The Boston Marathon Is Going Virtual, So What Does This Mean for Other Marathons?

On Thursday, the Boston Athletic Association announced that the Boston Marathon would hold a virtual event rather than a live race during the coronavirus pandemic, leading to questions about what may happen with other marathons in the coming months.

The race had already been moved from April 20 to September 14, but the association's CEO Tom Grilk said that safety was the prime concern in choosing to move the event online. "Our top priority continues to be safeguarding the health of the community, as well as our staff, participants, volunteers, spectators, and supporters," Grilk said in a statement. "While we cannot bring the world to Boston in September, we plan to bring Boston to the world for an historic 124th Boston Marathon."

In the announcement, the BAA said that it would refund all participants and provide virtual events including panel discussions, interviews, and more. The organization also said that all virtual participants who ran 26.2 miles in a six-hour time frame and could show proof of time would receive a program, T-shirt, medal and runner's bib.

BAA did not respond to Newsweek's emailed request for comment in time for publication.

Rich Harshbarger, CEO of the nonprofit trade association Running USA, told Newsweek that safety is a top priority in every race. "It's unfortunate what's happened in the industry overall with mass gatherings. To see such an established and historic event unable to take place in person is disappointing, but it's as a result of keeping people safe, and that has always been at the heart of what this industry is about: keeping people safe and allowing people to achieve their goals of healthy living," Harshbarger told Newsweek. "At every race, whether it's as storied as Boston or a local 5K, the number one thing on event directors' minds is the safety of their participants, and unfortunately, it's not safe to be at a mass-gathered event this year."

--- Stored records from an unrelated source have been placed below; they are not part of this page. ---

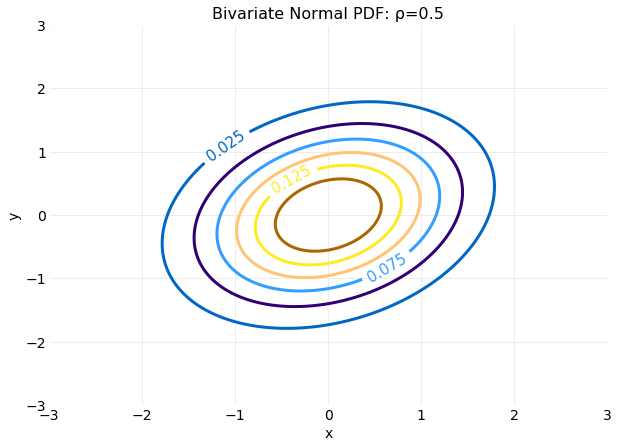
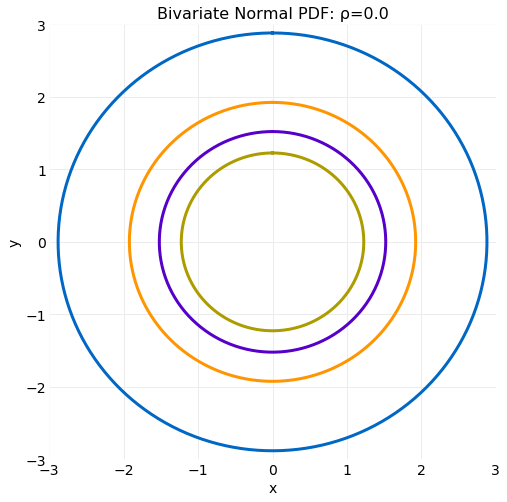
debugging parameterized contour plots

diff --git a/hydrogen_notebooks/distributions/bivariate_normal_distribution.py b/hydrogen_notebooks/distributions/bivariate_normal_distribution.py
@@ -40,13 +40,6 @@ def conditional_pdf_generator(y, μ1, μ2, σ1, σ2, ρ):
     scale = numpy.sqrt((1.0 - ρ**2) * σ1**2)
     return numpy.random.normal(loc, scale)
 
-def pdf_contour(μ1, μ2, σ1, σ2, ρ):
-    def f(θ, c):
-        y1 = c * σ1 * (numpy.sin(θ) + numpy.cos(θ) * ρ / numpy.sqrt(1.0 - ρ**2)) + μ1
-        y1 = c * σ2 * numpy.cos(θ) / numpy.sqrt(1.0 - ρ**2) + μ2
-        return (y1, y2)
-    return f
-
 def pdf_transform_y1_constant(μ1, μ2, σ1, σ2, ρ, c1):
     def f(y2):
         x1 = (c1 - μ1) / σ1
@@ -62,7 +55,34 @@ def pdf_transform_y2_constant(μ1, μ2, σ1, σ2, ρ, c2):
     return f
 
 def pdf_contour_constant(μ1, μ2, σ1, σ2, ρ, v):
-    return numpy.sqrt(2.0 * (1.0 - ρ**2) * numpy.log(numpy.pi * σ1 * σ2 * v * numpy.sqrt(1.0 - ρ**2)))
+    return numpy.sqrt(-2.0 * (1.0 - ρ**2) * numpy.log(numpy.pi * σ1 * σ2 * v * numpy.sqrt(1.0 - ρ**2)))
+
+def pdf_parametric_contour(μ1, μ2, σ1, σ2, ρ):
+    def f(θ, c):
+        y1 = c * σ1 * (numpy.sin(θ) + numpy.cos(θ) * ρ / numpy.sqrt(1.0 - ρ**2)) + μ1
+        y2 = c * σ2 * numpy.cos(θ) / numpy.sqrt(1.0 - ρ**2) + μ2
+        return (y1, y2)
+    return f
+
+def parametric_contour_plot(μ1, μ2, σ1, σ2, ρ, contour_values, plot_name):
+    npts = 500
+    θ = numpy.linspace(0.0, 2.0 * numpy.pi, npts)
+    c = [pdf_contour_constant(μ1, μ2, σ1, σ2, ρ, v) for v in contour_values]
+    f = pdf_parametric_contour(μ1, μ2, σ1, σ2, ρ)
+
+    figure, axis = pyplot.subplots(figsize=(8, 8))
+    axis.set_xlabel("x")
+    axis.set_ylabel("y")
+    axis.set_xlim([-3.0, 3.0])
+    axis.set_ylim([-3.0, 3.0])
+    axis.set_title(f"Bivariate Normal PDF: ρ={ρ}")
+
+    for n in range(len(c)):
+        y1, y2 = f(θ, c[n])
+        axis.plot(y1, y2, label=f"= {format(contour_values[n], '2.2f')}")
+
+    axis.legend()
+    config.save_post_asset(figure, "bivariate_normal_distribution", plot_name)
 
 # %%
 
@@ -87,17 +107,17 @@ for i in numpy.arange(npts):
 
 # %%
 
-figure, axis = pyplot.subplots(figsize=(10, 7))
+figure, axis = pyplot.subplots(figsize=(8, 8))
 axis.set_xlabel("x")
 axis.set_ylabel("y")
 axis.set_title(f"Bivariate Normal PDF: ρ={ρ}")
-contour = axis.contour(x1_grid, y1_grid, f_x1_x2, [0.0, 0.025, 0.05, 0.075, 0.1, 0.125, 0.15], cmap=config.contour_color_map)
+contour = axis.contour(x1_grid, y1_grid, f_x1_x2, [0.005, 0.025, 0.05, 0.075, 0.1, 0.125, 0.15], cmap=config.contour_color_map)
 axis.clabel(contour, contour.levels[::2], fmt="%.3f", inline=True, fontsize=15)
 config.save_post_asset(figure, "bivariate_normal_distribution", "bivariate_pdf_contours")
 
 # %%
 
-figure, axis = pyplot.subplots(figsize=(10, 7))
+figure, axis = pyplot.subplots(figsize=(10, 10))
 axis.set_title(f"Bivariate Normal PDF: ρ={ρ}")
 axis.set_yticklabels([])
 axis.set_xticklabels([])
@@ -117,10 +137,18 @@ config.save_post_asset(figure, "bivariate_normal_distribution", "bivariate_pdf_s
 σ2 = 1.0
 μ1 = 0.0
 μ2 = 0.0
-npts = 500
 ρ = 0.0
-θ = numpy.linspace(0.0, 2.0 * numpy.pi, npts)
+contour_values = [0.005, 0.05, 0.1, 0.15]
 
-c = [0.0, 0.025, 0.05, 0.075, 0.1, 0.125, 0.15]
-for n in range(len(c)):
-    f = bivariate_normal_pdf_contour(μ1, μ2, σ1, σ2, ρ)
+parametric_contour_plot(μ1, μ2, σ1, σ2, ρ, contour_values, 'bivariate_pdf_parameterized_contour_correlation_0.0')
+
+# %%
+
+σ1 = 1.0
+σ2 = 1.0
+μ1 = 0.0
+μ2 = 0.0
+ρ = 0.9
+contour_values = [0.005, 0.05, 0.1, 0.15]
+
+parametric_contour_plot(μ1, μ2, σ1, σ2, ρ, contour_values, 'bivariate_pdf_parameterized_contour_correlation_0.5')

With almost everyone unsure of how to proceed in the COVID-19 pandemic, Harshbarger said that "its hard to be definitive" about what Boston's move to virtual will mean for future races. "There's not a national response to this pandemic. Every state is operating a little bit differently," he said. "I think it's likely that others will have to be in virtual or get cancelled, but it's hard to know based on the individual states."

While Boston has opted to move online, many other marathon organizers have yet to cancel or make adjustments to their plans, still hoping to run in 2020. The New York Road Runners shared an announcement on May 14 that said the New York City Marathon was "proceeding as planned" on November 1, but the team was "exploring alternatives, modifications, and new approaches, all of which would need to follow government guidelines to ensure the health and safety of our runners for our in-person events and programs to return" and would keep giving updates. New York Mayor Bill De Blasio said that it was "too early to come to any conclusions," in a May 20 press conference.

The San Francisco Marathon is also set to go on as rescheduled on November 15. Melissa Faulkner marketing director of the event's producer Jumping Fences, told Newsweek that the race was still expected to happen. "At this point in time, our event is planned to take place in November. That's the date that the city has supported us on and the date that they gave us for rescheduling our original July date. So, we are moving forward in that direction and have had nothing but positive support from the city and the county," Faulkner said. While the event is still planned to take place in November, Faulkner also explained that a virtual alternative was offered to those who could not attend the rescheduled date. The San Francisco Marathon also offered a virtual event in 2019.

She also explained that while seeing the Boston Marathon move online is disappointing, it does not necessarily mean that it will affect the San Francisco race. "There's a lot yet to be seen in terms of races because of the COVID crisis. San Francisco is a different city. We're two months after Boston was scheduled to take place on their rescheduled date. We also attract a different type of runner. So, we're not necessarily taking it as a foreshadowing. We're always very disappointed and saddened to see any race that's cancelled, especially since we know how hard all the runners have taken towards qualifying and then also all the training that goes into those types of races."

The Bank of America Chicago Marathon is also scheduled to continue as planned on October 11. In an update on March 20, the event's website stated that race organizers were "closely monitoring the developments related to COVID-19" and would give updates closer to the race.

"The overall impact that the pandemic is having on this sport in particular is tremendous. The majority of events and people who work in this industry are small businesses, and the impact is devastating, and while it's disappointing to see Boston go virtual and not be able to be held in the way that is typical. The impact that this is having on small businesses and timers, on manufacturers of shirts and medals, photographers and the events themselves, shouldn't be overlooked," Harshbarger said.

Boston Marathon
Kenyan Lawrence Cherono edges Ethopian Lelisa Desisa for first place for the Men's Elite race, at the 123rd Boston Marathon on April 15, 2019. Boston Athletic Association CEO Tom Grilk said that safety was the prime concern in choosing to move the event online. RYAN MCBRIDE / AFP/Getty